With nearly 1-million jobs lost over the course of 2009 as a result of the global economic recession, many people opted to stay with their current employers, rather than seek alternative employment with the risk of losing that job to the "last-in, first-out" principle. Consequently, managers have not made staff retention a priority – which could work to their disadvantage as the economy turns.

Specialist consultant to Quest Staffing Solutions, Roland Witham, says: "As the economy slowly starts to recover, top performing employees will once again be faced with choice and thus managers would be wise to start planning ahead now to review and revise elements of their retention strategies."
Quest recently surveyed 200 call centre agents to determine the factors that can help to reduce staff turnover. What emerged was the need for companies to incorporate a number of elements into their retention strategies in order to build a high-performing organisation with loyal, motivated employees.
These included: correct job design to allow for independent decision making; work-life balance; a participative and competent management team; learning and development programmes; and personalisation of retention activities (such as rewards and recognition) to individual employees.

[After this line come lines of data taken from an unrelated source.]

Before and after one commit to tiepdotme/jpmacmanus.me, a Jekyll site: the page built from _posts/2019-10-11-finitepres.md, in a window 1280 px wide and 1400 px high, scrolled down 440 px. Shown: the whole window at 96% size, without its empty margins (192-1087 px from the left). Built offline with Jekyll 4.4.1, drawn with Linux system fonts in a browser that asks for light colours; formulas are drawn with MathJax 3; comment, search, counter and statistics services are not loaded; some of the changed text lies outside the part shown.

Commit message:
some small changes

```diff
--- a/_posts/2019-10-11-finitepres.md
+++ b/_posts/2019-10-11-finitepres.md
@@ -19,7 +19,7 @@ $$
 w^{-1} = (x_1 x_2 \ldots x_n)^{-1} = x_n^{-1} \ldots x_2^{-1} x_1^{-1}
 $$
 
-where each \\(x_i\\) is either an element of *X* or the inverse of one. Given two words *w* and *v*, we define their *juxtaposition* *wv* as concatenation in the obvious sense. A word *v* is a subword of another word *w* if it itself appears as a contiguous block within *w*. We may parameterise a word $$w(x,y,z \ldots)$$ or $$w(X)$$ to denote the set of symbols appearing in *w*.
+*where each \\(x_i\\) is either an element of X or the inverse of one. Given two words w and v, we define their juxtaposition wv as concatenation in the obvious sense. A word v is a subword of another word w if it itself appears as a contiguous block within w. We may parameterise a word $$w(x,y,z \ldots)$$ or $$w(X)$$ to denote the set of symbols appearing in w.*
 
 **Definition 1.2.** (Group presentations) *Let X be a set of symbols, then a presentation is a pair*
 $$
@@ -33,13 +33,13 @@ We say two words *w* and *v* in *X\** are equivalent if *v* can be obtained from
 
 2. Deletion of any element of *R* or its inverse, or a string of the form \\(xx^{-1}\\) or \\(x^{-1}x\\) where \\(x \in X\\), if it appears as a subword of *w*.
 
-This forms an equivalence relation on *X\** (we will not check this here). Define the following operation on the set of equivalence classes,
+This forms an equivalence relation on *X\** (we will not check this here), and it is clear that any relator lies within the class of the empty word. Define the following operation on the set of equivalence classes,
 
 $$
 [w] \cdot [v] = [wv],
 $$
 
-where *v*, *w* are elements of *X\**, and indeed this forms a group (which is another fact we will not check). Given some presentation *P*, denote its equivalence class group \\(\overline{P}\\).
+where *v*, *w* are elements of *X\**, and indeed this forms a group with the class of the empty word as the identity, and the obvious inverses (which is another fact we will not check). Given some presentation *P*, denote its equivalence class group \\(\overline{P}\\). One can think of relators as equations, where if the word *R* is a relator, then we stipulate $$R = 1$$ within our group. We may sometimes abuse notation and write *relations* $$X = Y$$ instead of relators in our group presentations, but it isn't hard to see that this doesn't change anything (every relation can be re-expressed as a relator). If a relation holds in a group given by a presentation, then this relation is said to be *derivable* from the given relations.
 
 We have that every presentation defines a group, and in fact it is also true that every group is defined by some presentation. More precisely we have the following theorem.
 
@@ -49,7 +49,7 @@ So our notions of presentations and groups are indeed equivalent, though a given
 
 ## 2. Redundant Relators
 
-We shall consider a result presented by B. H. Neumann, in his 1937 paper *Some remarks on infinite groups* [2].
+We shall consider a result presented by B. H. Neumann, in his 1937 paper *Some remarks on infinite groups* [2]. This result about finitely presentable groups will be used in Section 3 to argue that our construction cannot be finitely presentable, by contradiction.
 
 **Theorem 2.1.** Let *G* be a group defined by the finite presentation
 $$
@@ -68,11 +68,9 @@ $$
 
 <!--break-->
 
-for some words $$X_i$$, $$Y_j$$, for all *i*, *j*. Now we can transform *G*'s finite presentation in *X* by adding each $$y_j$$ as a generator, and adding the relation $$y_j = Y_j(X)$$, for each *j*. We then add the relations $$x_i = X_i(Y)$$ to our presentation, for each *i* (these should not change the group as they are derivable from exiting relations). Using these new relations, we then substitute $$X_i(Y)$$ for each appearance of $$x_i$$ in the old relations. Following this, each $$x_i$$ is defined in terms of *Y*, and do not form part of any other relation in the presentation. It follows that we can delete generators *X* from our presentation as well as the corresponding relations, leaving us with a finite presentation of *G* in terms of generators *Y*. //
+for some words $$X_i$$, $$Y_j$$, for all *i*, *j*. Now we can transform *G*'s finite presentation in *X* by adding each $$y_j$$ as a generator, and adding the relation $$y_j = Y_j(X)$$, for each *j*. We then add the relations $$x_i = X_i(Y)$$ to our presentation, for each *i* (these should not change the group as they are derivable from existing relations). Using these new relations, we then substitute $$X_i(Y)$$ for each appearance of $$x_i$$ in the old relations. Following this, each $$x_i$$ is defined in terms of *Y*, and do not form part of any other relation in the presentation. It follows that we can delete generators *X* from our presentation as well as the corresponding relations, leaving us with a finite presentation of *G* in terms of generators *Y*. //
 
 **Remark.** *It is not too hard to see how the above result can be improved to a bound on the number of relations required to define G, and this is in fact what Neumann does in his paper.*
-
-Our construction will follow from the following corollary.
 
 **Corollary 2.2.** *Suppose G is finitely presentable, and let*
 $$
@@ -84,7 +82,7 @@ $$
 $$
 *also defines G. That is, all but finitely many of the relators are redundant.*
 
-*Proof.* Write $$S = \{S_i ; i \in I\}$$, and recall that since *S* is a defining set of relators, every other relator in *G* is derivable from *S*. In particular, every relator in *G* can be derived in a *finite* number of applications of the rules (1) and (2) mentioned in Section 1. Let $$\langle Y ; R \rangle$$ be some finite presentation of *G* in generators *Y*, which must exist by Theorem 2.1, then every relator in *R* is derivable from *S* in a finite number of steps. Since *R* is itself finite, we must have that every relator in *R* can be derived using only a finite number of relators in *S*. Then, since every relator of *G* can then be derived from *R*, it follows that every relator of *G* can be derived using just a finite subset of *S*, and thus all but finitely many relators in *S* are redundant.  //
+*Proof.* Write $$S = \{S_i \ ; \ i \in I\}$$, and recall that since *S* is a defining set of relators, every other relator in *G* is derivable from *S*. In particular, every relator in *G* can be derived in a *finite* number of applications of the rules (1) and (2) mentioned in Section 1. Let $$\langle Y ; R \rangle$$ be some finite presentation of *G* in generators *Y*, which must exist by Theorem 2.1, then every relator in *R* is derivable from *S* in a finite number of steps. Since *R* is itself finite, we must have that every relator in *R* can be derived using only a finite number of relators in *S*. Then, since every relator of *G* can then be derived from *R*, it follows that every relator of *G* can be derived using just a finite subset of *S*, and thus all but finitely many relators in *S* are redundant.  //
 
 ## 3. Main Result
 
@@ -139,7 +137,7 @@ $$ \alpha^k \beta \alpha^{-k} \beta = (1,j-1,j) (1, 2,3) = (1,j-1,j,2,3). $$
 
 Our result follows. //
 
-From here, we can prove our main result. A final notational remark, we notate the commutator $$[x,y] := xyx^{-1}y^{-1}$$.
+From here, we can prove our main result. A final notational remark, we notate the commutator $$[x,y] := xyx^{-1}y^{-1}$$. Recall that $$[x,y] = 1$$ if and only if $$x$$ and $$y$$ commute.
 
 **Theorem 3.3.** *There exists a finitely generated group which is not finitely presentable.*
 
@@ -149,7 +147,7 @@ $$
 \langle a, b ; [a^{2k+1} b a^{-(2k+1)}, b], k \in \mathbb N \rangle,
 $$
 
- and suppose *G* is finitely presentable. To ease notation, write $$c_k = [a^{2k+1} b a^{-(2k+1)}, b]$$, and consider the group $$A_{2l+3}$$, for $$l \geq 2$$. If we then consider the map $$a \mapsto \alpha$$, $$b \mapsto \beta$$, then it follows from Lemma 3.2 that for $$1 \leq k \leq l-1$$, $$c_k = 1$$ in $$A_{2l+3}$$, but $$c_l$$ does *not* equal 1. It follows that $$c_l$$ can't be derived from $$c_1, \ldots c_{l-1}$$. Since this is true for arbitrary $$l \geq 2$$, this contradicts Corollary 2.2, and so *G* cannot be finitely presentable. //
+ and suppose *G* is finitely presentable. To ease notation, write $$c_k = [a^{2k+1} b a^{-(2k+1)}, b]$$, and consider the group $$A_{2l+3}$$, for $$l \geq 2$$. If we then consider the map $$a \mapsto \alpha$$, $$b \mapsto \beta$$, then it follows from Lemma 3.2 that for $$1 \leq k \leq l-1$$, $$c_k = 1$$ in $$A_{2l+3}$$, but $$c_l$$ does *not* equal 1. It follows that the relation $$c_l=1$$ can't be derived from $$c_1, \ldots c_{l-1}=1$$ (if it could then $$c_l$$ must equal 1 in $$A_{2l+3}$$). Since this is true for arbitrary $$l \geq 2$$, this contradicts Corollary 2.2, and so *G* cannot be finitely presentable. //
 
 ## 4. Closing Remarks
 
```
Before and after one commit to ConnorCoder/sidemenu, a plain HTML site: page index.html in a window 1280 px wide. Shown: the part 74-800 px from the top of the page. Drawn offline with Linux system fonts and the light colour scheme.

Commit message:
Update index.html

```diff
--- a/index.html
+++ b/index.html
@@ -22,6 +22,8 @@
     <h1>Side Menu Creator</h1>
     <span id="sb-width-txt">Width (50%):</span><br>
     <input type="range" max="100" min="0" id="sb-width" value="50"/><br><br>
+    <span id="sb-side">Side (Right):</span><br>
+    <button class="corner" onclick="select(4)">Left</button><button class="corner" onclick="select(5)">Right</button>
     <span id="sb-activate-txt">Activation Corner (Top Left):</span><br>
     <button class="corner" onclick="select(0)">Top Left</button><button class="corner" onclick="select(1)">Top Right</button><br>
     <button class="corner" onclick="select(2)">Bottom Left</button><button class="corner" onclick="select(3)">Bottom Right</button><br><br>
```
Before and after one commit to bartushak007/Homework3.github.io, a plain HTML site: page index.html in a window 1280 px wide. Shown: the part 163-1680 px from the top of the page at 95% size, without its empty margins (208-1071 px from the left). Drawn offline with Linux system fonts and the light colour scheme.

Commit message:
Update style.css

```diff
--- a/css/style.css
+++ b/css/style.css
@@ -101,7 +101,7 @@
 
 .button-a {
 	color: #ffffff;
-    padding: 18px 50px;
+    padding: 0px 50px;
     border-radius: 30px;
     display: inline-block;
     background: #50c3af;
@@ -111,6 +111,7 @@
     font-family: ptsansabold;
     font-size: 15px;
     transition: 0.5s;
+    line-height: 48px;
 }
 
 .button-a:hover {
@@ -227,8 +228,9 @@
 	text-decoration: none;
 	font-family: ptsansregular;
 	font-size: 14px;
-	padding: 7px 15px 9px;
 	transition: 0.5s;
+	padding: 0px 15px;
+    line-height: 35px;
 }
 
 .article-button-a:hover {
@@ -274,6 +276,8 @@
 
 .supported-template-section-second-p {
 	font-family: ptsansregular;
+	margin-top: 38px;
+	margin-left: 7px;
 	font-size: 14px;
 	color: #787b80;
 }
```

Witham says: "Although a certain level of attrition is needed at times in an organisation, such as when under-performing employees volunteer to leave, unnecessary staff turnover needs to be produced. Companies, therefore, need to design jobs that help employees to feel empowered and that they are making a valuable contribution to the organisation. In addition, managers need to communicate frequently with them, assess levels of job satisfaction and provide regular performance feedback."
The study also showed that the majority of people who leave their jobs do so within the first three to six moths of employment. In order to address this issue, companies need to explain the organisation’s vision and mission during the induction period so that the employee’s experience of the organisation is in congruence with their expectations.
In addition, agents in the study cited interpersonal problems with managers and/or colleagues as a major factor when considering exiting a company.
Witham comments: "In our experience, we have seen that employees can work in the exact same environment and perform identical work functions yet, have vastly differing experiences due to interpersonal issues. To counteract this, we would recommend that a participatory management style, which encourages employees to discuss their opinions about their working environment, be implemented.
"The costs of attrition exceed merely replacing lost employees – it also involves the time and effort that goes into induction and training and the resulting loss of return on investment. In addition, South Africa’s skills shortage makes attrition even more undesirable. Therefore, a good retention strategy is vital."